> What to work on: Take the data from its first line. Print each line exactly until the line containing "fix: contents" has been printed too.

Front-end code change data:
------------------------------------------------------------

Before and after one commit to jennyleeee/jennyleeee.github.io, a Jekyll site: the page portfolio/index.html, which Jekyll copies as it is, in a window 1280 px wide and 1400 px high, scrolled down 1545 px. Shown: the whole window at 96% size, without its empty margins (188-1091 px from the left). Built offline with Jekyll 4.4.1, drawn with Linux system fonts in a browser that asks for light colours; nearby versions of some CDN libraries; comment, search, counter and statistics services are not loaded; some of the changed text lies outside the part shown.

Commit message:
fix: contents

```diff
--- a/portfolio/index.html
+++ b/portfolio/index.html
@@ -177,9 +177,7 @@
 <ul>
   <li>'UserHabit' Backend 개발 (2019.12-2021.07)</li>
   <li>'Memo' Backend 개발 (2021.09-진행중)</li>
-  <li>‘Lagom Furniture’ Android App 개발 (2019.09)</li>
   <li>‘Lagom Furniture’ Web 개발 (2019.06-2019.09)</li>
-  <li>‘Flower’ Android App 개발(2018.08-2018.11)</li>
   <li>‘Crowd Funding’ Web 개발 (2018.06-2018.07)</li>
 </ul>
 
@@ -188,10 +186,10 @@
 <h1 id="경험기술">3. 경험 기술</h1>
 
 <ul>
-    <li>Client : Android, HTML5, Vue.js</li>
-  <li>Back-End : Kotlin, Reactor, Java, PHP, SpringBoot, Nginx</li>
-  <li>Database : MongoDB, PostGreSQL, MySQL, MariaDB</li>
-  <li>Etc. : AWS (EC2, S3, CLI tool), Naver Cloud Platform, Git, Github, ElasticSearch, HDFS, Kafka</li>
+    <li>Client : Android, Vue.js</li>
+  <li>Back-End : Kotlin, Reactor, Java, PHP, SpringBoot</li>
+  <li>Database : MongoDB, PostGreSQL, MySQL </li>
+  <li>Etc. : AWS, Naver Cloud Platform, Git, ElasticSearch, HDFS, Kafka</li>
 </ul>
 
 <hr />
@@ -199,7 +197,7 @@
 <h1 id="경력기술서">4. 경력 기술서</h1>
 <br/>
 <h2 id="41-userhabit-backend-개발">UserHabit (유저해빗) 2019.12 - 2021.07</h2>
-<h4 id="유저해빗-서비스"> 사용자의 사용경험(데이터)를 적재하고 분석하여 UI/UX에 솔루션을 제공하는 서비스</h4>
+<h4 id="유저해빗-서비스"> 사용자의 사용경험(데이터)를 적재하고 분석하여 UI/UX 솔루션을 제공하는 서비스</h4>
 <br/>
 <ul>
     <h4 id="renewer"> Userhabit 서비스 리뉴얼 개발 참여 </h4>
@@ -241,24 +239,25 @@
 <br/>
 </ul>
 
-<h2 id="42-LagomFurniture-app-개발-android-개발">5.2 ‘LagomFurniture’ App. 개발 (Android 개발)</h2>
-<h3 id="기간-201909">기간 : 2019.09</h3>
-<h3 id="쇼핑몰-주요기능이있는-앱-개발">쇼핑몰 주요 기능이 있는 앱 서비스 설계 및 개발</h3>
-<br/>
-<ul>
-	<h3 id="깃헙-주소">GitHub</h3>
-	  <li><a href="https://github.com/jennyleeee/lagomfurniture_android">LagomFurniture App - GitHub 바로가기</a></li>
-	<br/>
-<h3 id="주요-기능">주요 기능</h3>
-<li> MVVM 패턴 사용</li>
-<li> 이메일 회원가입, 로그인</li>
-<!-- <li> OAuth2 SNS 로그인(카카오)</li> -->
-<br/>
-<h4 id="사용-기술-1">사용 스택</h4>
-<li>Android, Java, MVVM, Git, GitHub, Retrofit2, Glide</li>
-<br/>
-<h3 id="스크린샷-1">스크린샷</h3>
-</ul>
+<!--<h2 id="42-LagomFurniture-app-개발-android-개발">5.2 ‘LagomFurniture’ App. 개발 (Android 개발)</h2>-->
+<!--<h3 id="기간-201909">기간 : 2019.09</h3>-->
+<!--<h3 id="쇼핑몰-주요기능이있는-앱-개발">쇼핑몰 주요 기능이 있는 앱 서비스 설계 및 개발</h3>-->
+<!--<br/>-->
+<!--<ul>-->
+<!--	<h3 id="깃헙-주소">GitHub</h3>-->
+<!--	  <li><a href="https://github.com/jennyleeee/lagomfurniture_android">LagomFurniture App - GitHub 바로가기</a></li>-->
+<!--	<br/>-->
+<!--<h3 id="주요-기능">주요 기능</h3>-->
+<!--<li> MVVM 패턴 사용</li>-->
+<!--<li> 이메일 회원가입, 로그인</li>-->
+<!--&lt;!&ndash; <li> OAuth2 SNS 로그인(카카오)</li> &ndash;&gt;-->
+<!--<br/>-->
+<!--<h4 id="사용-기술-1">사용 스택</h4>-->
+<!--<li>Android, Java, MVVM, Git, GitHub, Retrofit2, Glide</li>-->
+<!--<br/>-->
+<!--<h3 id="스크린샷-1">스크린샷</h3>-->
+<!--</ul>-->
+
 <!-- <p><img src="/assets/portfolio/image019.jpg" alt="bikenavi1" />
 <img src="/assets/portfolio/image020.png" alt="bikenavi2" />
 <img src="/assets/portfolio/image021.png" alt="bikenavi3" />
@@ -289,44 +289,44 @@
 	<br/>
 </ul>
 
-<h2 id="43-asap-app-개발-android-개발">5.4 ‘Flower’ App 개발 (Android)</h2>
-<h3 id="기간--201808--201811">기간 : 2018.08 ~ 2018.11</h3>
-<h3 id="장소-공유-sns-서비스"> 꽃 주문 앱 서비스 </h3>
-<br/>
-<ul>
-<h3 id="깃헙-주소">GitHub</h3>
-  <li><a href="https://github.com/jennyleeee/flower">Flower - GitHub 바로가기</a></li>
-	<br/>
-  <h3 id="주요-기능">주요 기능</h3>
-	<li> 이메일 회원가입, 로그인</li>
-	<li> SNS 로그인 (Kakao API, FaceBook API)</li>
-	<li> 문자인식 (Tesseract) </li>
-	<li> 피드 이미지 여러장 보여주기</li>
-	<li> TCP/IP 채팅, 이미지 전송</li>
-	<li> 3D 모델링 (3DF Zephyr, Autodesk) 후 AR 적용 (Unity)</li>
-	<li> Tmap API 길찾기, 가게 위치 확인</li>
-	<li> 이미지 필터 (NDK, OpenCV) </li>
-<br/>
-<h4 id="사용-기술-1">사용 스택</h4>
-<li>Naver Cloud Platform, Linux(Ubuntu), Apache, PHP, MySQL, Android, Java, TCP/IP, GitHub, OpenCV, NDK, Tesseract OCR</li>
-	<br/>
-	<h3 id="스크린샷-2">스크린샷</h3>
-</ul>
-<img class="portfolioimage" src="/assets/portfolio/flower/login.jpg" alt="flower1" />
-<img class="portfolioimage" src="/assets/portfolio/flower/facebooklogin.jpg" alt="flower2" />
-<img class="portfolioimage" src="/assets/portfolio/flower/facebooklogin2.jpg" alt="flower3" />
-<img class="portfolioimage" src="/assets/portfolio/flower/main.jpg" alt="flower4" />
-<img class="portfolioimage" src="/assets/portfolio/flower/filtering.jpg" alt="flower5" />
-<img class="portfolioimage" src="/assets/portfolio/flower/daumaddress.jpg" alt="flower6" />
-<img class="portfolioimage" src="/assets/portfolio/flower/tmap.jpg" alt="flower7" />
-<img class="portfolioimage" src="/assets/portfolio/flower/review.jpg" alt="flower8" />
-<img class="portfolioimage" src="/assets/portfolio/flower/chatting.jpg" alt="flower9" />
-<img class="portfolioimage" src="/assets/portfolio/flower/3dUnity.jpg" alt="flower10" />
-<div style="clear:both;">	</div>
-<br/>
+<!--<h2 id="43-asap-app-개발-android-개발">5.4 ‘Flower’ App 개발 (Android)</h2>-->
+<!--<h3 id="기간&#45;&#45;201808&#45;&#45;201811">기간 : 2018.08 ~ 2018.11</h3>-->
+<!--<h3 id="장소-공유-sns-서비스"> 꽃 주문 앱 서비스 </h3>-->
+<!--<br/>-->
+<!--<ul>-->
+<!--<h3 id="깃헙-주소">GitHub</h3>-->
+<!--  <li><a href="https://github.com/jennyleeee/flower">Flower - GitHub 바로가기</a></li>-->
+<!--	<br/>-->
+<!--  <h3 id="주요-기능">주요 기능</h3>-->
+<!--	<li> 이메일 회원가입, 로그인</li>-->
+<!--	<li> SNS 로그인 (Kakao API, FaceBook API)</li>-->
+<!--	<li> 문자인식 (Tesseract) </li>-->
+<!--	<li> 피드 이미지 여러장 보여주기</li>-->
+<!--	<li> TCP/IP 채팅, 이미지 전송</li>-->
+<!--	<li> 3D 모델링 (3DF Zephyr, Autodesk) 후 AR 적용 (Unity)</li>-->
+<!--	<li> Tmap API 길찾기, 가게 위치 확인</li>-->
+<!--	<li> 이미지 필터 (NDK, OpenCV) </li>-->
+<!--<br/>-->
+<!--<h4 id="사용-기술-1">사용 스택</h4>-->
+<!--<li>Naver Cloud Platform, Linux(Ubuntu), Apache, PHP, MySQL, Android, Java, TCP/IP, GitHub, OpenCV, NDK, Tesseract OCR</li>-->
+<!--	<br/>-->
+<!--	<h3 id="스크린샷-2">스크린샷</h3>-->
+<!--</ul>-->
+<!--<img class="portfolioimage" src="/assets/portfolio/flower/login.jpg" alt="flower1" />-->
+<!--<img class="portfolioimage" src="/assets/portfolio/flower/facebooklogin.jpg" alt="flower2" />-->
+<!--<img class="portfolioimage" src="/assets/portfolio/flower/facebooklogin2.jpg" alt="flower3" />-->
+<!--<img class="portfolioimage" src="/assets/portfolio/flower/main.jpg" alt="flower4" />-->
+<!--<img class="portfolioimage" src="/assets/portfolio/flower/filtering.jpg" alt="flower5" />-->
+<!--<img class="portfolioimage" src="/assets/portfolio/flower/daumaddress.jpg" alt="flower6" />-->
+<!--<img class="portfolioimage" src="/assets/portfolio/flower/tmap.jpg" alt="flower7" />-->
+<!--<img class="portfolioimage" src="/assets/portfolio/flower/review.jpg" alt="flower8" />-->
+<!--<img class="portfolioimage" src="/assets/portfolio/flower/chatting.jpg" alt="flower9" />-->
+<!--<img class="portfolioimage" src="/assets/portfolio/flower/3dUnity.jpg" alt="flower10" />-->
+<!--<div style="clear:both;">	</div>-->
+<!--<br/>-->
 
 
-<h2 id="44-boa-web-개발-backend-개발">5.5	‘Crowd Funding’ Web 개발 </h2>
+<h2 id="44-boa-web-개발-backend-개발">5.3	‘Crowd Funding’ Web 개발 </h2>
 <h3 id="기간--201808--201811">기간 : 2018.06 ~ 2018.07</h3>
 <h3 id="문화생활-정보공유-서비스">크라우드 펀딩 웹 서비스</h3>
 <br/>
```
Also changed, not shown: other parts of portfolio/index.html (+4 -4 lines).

------------------------------------------------------------

> Response to this exercise:
Before and after one commit to jennyleeee/jennyleeee.github.io, a Jekyll site: the page portfolio/index.html, which Jekyll copies as it is, in a window 1280 px wide and 1400 px high, scrolled down 1545 px. Shown: the whole window at 96% size, without its empty margins (188-1091 px from the left). Built offline with Jekyll 4.4.1, drawn with Linux system fonts in a browser that asks for light colours; nearby versions of some CDN libraries; comment, search, counter and statistics services are not loaded; some of the changed text lies outside the part shown.

Commit message:
fix: contents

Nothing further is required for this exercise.